May 16, 2012 by markstani
Memory Of The Abyss by Marcello Fois (pub. MacLehose Press) is a fictionalised account of the life of Samuele Stocchino, one of Sardinia’s most notorious bandits. Such is Stocchino’s legendary status that a bare factual biography would probably be as impossible as it would be inappropriate. While remaining loosely loyal to Stocchino’s real-life story, Fois makes no apologies for diverting into fiction: ‘What you have read’, he admits candidly in his afterword, ‘is not the truth’.
Stocchino was born at the dawn of the twentieth century on an island as yet largely untamed and untouched by outside influences: it had only been incorporated into the Kingdom of Italy less than half a century previously.
When Stocchino’s nemesis, Saverio, sails to the island to hunt him down, he sights ‘a motionless black whale covered in seaweed.. the muddy shell of a monstrous turtle.’ Surrounded by ‘gelatinous seas’, the island hunkers under a heavy sun which is ‘greenish… like the colour of fresh-pressed olive oil’, and where the air is so heavy even the birds are stilled.
Aged sixteen, and craving more than the island can provide, Stocchino enrols as a colonial soldier and is sent to the front, where he is decorated for his bravery on the unforgiving battlefields, and returns home some years later as a hero.

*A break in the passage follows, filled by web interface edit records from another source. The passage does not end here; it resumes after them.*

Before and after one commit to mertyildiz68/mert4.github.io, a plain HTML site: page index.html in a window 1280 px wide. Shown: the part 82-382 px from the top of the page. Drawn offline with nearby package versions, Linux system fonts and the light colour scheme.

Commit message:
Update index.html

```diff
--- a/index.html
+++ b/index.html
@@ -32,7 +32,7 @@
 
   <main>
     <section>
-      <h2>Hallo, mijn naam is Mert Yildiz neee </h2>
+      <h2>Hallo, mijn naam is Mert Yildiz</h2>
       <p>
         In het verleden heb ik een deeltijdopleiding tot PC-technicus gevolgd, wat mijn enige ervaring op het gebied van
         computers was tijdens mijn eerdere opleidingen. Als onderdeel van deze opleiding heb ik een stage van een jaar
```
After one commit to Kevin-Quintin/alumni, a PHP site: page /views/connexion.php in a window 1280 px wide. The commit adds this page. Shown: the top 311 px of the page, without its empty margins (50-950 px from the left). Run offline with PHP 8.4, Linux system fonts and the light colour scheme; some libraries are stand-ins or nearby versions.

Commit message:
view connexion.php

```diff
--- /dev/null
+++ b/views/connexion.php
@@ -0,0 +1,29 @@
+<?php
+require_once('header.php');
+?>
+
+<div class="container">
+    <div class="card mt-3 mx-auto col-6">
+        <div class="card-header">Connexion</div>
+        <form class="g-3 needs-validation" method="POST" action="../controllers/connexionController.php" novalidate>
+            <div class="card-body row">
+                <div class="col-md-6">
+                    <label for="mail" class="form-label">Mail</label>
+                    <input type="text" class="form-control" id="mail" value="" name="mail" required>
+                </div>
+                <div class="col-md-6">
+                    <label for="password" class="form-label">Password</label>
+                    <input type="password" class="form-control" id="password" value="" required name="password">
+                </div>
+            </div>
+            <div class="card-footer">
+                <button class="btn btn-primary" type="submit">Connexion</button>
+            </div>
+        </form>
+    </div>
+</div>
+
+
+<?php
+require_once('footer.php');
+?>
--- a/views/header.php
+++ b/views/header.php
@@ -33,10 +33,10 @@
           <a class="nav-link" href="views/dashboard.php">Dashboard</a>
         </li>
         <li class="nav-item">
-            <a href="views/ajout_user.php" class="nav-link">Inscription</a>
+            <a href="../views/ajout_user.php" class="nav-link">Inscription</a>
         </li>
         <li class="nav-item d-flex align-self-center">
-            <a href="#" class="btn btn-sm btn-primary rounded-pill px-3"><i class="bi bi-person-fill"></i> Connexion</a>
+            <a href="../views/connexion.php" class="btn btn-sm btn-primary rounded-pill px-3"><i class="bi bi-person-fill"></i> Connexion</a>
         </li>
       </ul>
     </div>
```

But soon Stocchino’s love for a local girl leads him into a bitter feud with Manai, the richest and most influential man in the village.
It escalates quickly, with Stocchino taking to the unchartered wooded hills and emerging infrequently to post warnings of death to all those who associate with Manai, or seek his employ tilling his fields.
His livelihood thus ruined, Manai is a broken man until he puts on the black shirt of the rising fascist movement, whom, led by Mussolini, cannot abide the idea that Sardinia should continue in its state of lawless autonomy; nor that its people should be terrorized into loyalty to a war hero turned bandit. Inadvertently, the fascist pursuit of Stocchino serves to enhance his legend: there are people who will testify that he is touched by immortality, having supposedly already died twice, first as a child falling into an unscaleable abyss, and secondly when news of his ‘death’ filtered back to the village from the trenches.
Stocchino repeatedly defies news of his demise by stealing out in the dead of night to spill the blood of those whom he perceives have wronged him stretching back to his youth: one entire family is wiped out over a distant slight over the patriarch’s refusal to grant him and his father water on their way back from a wedding.
Fois and his translator Patrick Creagh have created a thickly descriptive, deeply poetic and resolutely old-fashioned novel, and it’s also excellent to see the author employ the beutiful but sadly increasingly rare style of italicised summations at the start of each chapter. The book begins:
On the night of the killing, the full moon, fat and sweaty, had been squatting for hours on the crest of the mountains. A few wisps of cloud resembled unruly hair falling over its brow.Thus it hung, the moon, drinking from a horizon as jagged as the edge of an eggshell broken in two, indolent almost as death itself, as though in its first sleep.
It’s a fascinating novel, all the better for deeply embedding intself in the unique culture and history of its region, and it really comes into its own in the final third, when Stocchino lives a bloodthirsty fugitive existence, and for all his slaughtering ways, you still find yourself secretly cheering him on from the sidelines.